• EXERCISE DETAILS
Would you please copy all of the data exactly, skipping the images?

[[ THE DATA, beginning ]]

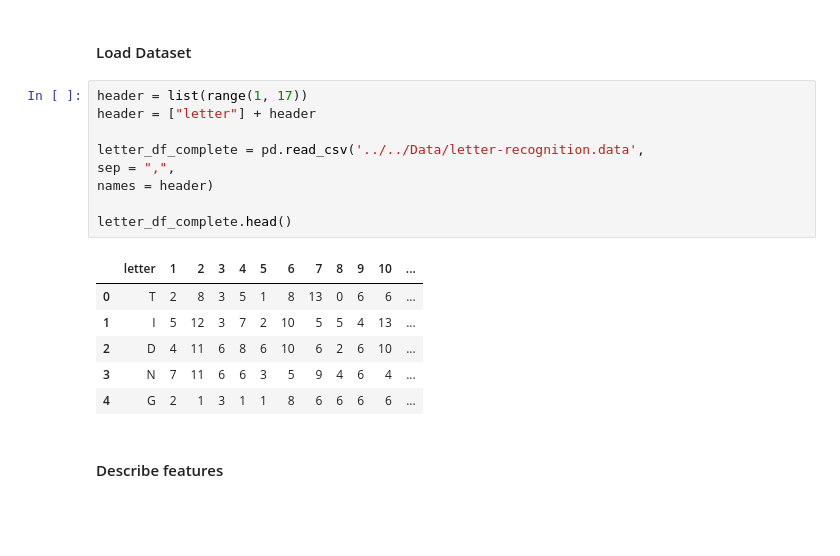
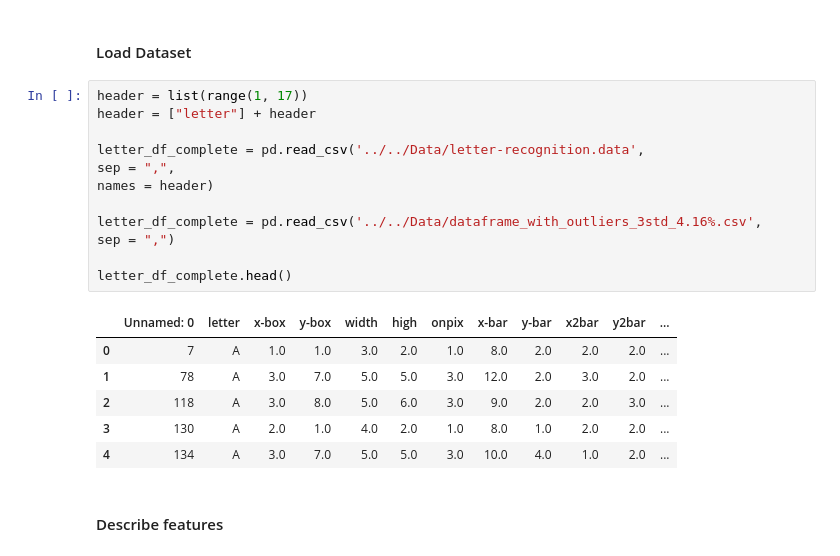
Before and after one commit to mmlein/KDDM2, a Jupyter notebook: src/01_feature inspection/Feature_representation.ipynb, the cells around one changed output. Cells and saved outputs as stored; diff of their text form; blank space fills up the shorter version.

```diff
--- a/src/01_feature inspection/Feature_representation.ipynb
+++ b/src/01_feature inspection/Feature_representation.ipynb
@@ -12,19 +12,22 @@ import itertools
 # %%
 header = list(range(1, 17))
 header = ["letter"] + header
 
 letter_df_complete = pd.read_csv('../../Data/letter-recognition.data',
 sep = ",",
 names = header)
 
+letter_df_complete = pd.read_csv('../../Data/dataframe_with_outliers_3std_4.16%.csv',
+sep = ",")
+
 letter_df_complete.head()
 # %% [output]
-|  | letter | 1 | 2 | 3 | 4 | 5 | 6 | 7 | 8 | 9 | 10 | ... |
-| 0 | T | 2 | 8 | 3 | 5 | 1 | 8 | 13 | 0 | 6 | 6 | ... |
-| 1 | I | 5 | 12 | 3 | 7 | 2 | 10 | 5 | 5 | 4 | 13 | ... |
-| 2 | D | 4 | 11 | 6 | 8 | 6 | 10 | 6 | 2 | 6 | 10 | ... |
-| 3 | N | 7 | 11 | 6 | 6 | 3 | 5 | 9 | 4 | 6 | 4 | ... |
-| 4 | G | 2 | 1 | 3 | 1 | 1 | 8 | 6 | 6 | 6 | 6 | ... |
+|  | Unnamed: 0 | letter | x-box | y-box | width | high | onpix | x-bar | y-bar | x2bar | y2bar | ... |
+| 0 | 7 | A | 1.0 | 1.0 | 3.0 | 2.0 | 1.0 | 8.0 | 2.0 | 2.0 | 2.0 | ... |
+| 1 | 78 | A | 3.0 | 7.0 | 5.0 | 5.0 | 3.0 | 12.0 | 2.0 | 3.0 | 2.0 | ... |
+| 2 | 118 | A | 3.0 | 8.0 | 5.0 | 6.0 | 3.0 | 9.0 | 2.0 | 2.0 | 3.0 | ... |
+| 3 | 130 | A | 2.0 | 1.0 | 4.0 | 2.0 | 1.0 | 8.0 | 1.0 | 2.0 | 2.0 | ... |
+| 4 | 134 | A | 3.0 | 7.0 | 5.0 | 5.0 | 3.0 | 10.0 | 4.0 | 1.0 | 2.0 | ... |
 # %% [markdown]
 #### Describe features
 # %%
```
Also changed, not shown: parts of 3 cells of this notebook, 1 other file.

[[ THE DATA, end ]]

• ANSWER TO THE EXERCISE
Before and after one commit to mmlein/KDDM2, a Jupyter notebook: src/01_feature inspection/Feature_representation.ipynb, the cells around one changed output. Cells and saved outputs as stored; diff of their text form; blank space fills up the shorter version.

```diff
--- a/src/01_feature inspection/Feature_representation.ipynb
+++ b/src/01_feature inspection/Feature_representation.ipynb
@@ -12,19 +12,22 @@ import itertools
 # %%
 header = list(range(1, 17))
 header = ["letter"] + header
 
 letter_df_complete = pd.read_csv('../../Data/letter-recognition.data',
 sep = ",",
 names = header)
 
+letter_df_complete = pd.read_csv('../../Data/dataframe_with_outliers_3std_4.16%.csv',
+sep = ",")
+
 letter_df_complete.head()
 # %% [output]
-|  | letter | 1 | 2 | 3 | 4 | 5 | 6 | 7 | 8 | 9 | 10 | ... |
-| 0 | T | 2 | 8 | 3 | 5 | 1 | 8 | 13 | 0 | 6 | 6 | ... |
-| 1 | I | 5 | 12 | 3 | 7 | 2 | 10 | 5 | 5 | 4 | 13 | ... |
-| 2 | D | 4 | 11 | 6 | 8 | 6 | 10 | 6 | 2 | 6 | 10 | ... |
-| 3 | N | 7 | 11 | 6 | 6 | 3 | 5 | 9 | 4 | 6 | 4 | ... |
-| 4 | G | 2 | 1 | 3 | 1 | 1 | 8 | 6 | 6 | 6 | 6 | ... |
+|  | Unnamed: 0 | letter | x-box | y-box | width | high | onpix | x-bar | y-bar | x2bar | y2bar | ... |
+| 0 | 7 | A | 1.0 | 1.0 | 3.0 | 2.0 | 1.0 | 8.0 | 2.0 | 2.0 | 2.0 | ... |
+| 1 | 78 | A | 3.0 | 7.0 | 5.0 | 5.0 | 3.0 | 12.0 | 2.0 | 3.0 | 2.0 | ... |
+| 2 | 118 | A | 3.0 | 8.0 | 5.0 | 6.0 | 3.0 | 9.0 | 2.0 | 2.0 | 3.0 | ... |
+| 3 | 130 | A | 2.0 | 1.0 | 4.0 | 2.0 | 1.0 | 8.0 | 1.0 | 2.0 | 2.0 | ... |
+| 4 | 134 | A | 3.0 | 7.0 | 5.0 | 5.0 | 3.0 | 10.0 | 4.0 | 1.0 | 2.0 | ... |
 # %% [markdown]
 #### Describe features
 # %%
```
Also changed, not shown: parts of 3 cells of this notebook, 1 other file.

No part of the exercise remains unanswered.